→ **ASSIGNED TASK**:
Using the entries below, copy out all lines where "Link" is found.

→ **DATA FOR THE TASK**:
= = = =
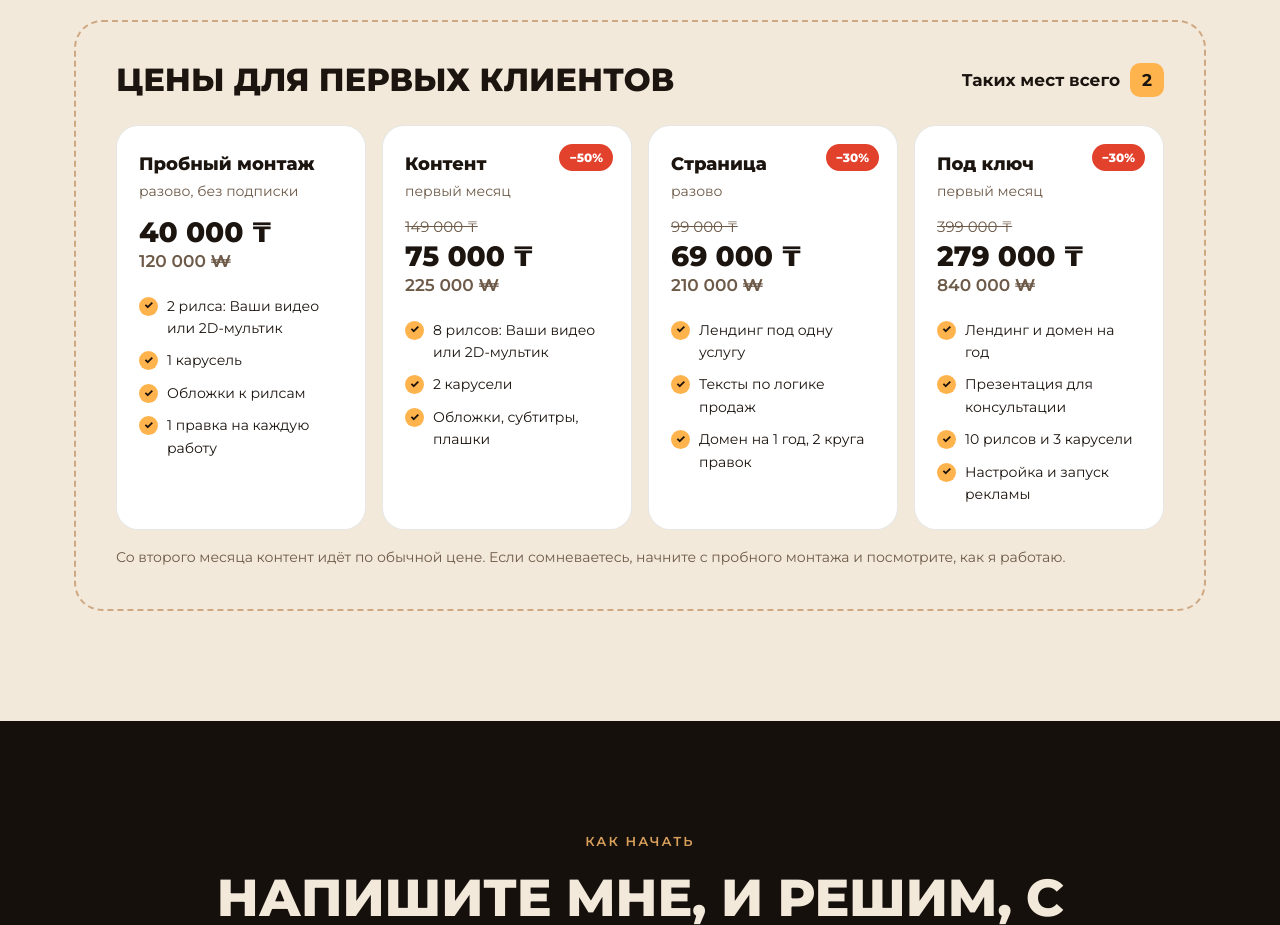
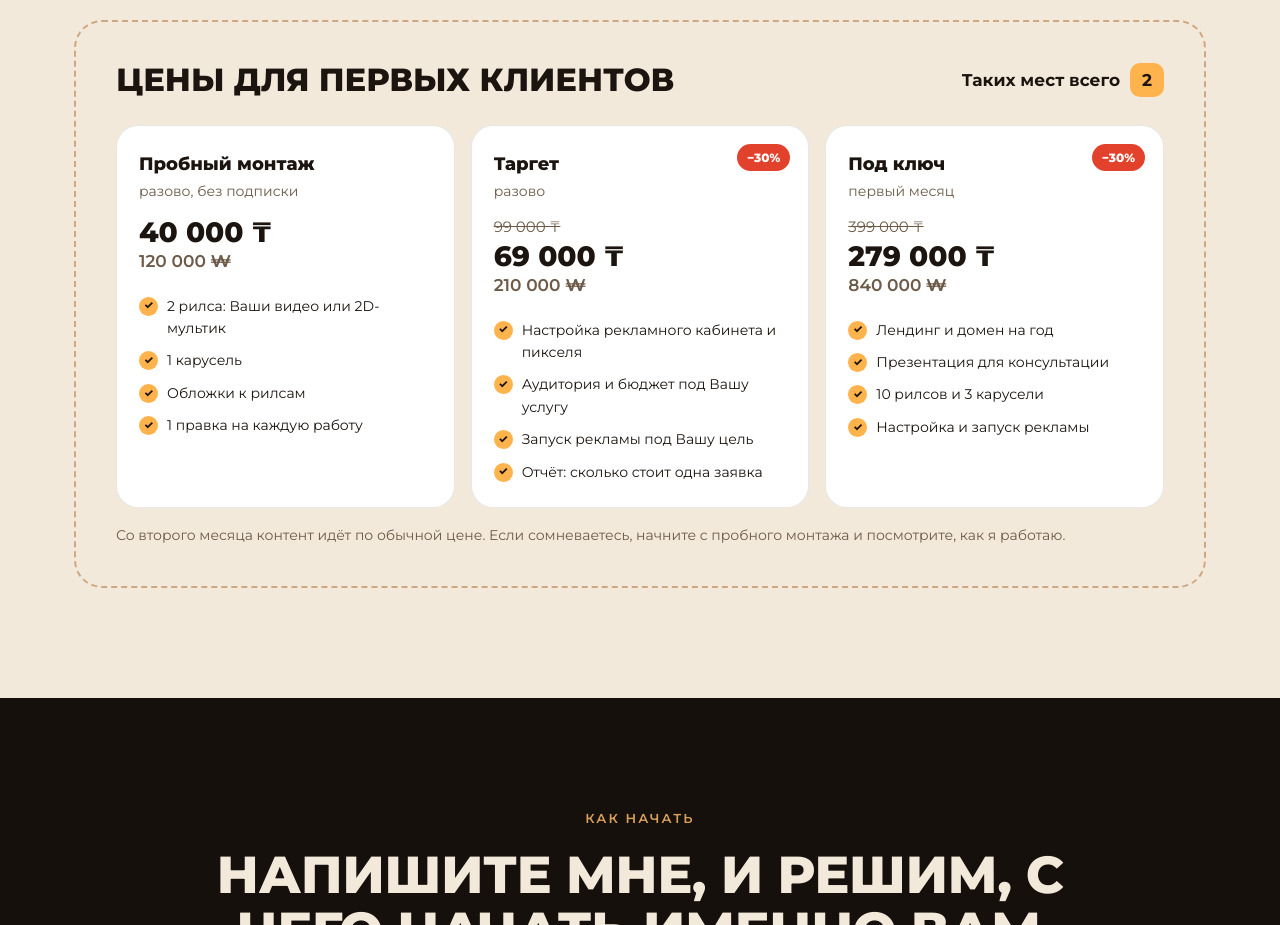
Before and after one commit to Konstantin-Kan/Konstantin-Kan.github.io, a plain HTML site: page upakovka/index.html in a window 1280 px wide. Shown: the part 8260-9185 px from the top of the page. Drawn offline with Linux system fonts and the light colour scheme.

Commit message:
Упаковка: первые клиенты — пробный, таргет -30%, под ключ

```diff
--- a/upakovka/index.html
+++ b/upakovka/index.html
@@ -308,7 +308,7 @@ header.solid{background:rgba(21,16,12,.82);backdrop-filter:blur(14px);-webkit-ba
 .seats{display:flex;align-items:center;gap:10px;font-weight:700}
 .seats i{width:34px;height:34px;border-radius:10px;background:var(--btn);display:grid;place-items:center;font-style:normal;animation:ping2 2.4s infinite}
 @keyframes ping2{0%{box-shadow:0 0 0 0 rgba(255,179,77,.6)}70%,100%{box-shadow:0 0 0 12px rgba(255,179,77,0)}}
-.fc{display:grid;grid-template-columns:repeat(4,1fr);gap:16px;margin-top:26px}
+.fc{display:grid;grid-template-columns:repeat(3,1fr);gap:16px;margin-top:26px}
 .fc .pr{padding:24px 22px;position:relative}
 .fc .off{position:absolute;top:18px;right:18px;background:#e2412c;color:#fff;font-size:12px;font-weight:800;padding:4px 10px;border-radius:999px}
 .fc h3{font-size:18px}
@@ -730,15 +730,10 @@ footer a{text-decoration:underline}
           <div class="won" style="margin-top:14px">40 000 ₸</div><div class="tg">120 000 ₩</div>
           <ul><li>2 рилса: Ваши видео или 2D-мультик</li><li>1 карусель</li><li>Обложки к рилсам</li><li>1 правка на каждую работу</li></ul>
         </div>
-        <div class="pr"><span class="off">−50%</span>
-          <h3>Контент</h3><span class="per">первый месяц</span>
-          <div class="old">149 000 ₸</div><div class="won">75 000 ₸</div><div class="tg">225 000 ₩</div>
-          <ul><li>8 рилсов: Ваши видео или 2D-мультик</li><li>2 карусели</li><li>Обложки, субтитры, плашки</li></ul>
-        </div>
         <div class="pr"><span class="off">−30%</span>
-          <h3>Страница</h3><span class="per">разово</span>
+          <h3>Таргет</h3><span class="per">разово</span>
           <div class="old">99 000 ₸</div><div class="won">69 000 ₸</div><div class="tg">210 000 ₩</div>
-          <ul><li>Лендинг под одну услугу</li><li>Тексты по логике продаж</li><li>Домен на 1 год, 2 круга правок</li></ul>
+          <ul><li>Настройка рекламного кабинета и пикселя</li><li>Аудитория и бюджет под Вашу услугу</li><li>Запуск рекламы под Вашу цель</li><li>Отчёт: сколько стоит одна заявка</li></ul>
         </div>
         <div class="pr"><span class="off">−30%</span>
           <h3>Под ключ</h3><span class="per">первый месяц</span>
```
= = = =
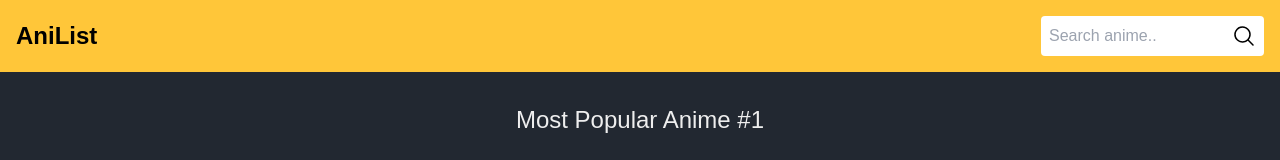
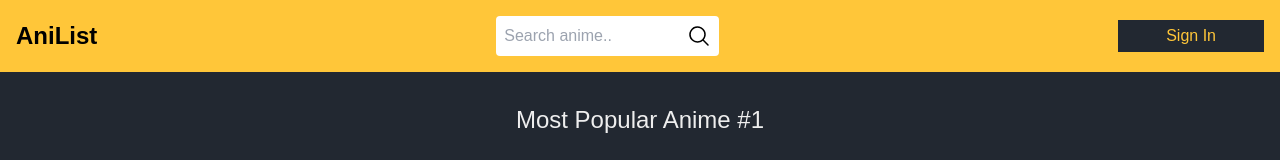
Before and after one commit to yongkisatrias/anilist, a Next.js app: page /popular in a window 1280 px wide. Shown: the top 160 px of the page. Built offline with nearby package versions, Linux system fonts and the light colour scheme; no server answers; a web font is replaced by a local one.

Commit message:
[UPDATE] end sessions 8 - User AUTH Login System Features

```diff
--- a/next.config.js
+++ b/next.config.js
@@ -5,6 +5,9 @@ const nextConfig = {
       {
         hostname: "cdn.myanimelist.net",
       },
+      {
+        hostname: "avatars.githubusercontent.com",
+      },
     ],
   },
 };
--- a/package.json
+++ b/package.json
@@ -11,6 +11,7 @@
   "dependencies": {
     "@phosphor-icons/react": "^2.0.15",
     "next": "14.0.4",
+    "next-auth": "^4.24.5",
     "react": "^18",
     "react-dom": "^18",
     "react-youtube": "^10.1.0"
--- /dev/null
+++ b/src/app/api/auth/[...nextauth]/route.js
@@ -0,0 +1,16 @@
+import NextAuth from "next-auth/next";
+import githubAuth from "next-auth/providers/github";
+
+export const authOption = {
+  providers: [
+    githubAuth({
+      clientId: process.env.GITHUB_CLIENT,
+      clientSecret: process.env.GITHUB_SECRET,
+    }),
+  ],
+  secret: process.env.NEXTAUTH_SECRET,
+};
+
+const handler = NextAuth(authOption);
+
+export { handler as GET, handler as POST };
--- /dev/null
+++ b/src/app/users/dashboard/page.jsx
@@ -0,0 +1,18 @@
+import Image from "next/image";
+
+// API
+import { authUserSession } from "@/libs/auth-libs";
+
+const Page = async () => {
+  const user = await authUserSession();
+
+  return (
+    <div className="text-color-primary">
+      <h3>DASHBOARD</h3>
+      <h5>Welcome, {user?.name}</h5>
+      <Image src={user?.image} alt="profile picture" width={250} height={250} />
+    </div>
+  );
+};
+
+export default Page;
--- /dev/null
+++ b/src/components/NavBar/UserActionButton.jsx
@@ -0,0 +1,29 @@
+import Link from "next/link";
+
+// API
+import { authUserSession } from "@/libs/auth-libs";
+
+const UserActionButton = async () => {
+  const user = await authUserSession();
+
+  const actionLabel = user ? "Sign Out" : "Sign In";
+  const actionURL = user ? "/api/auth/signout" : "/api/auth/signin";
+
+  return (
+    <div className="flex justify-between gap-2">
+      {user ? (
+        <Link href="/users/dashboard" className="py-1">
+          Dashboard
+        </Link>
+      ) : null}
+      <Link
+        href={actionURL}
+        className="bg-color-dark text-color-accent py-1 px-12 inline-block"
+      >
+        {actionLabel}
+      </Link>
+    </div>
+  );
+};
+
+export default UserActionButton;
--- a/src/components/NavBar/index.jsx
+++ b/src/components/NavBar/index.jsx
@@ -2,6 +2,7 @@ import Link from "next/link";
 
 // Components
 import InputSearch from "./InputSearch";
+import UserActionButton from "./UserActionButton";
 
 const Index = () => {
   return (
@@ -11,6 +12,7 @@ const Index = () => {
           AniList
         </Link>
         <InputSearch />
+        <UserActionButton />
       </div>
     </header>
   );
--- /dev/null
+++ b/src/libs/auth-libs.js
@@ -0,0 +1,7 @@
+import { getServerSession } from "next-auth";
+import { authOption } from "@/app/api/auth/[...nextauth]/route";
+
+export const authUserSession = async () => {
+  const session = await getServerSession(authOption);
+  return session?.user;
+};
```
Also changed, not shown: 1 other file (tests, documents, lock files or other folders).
= = = =
→ **REPLY TO THE EXERCISE**:
+import Link from "next/link";
+        <Link href="/users/dashboard" className="py-1">
+        </Link>
+      <Link
+      </Link>
@@ -2,6 +2,7 @@ import Link from "next/link";
         </Link>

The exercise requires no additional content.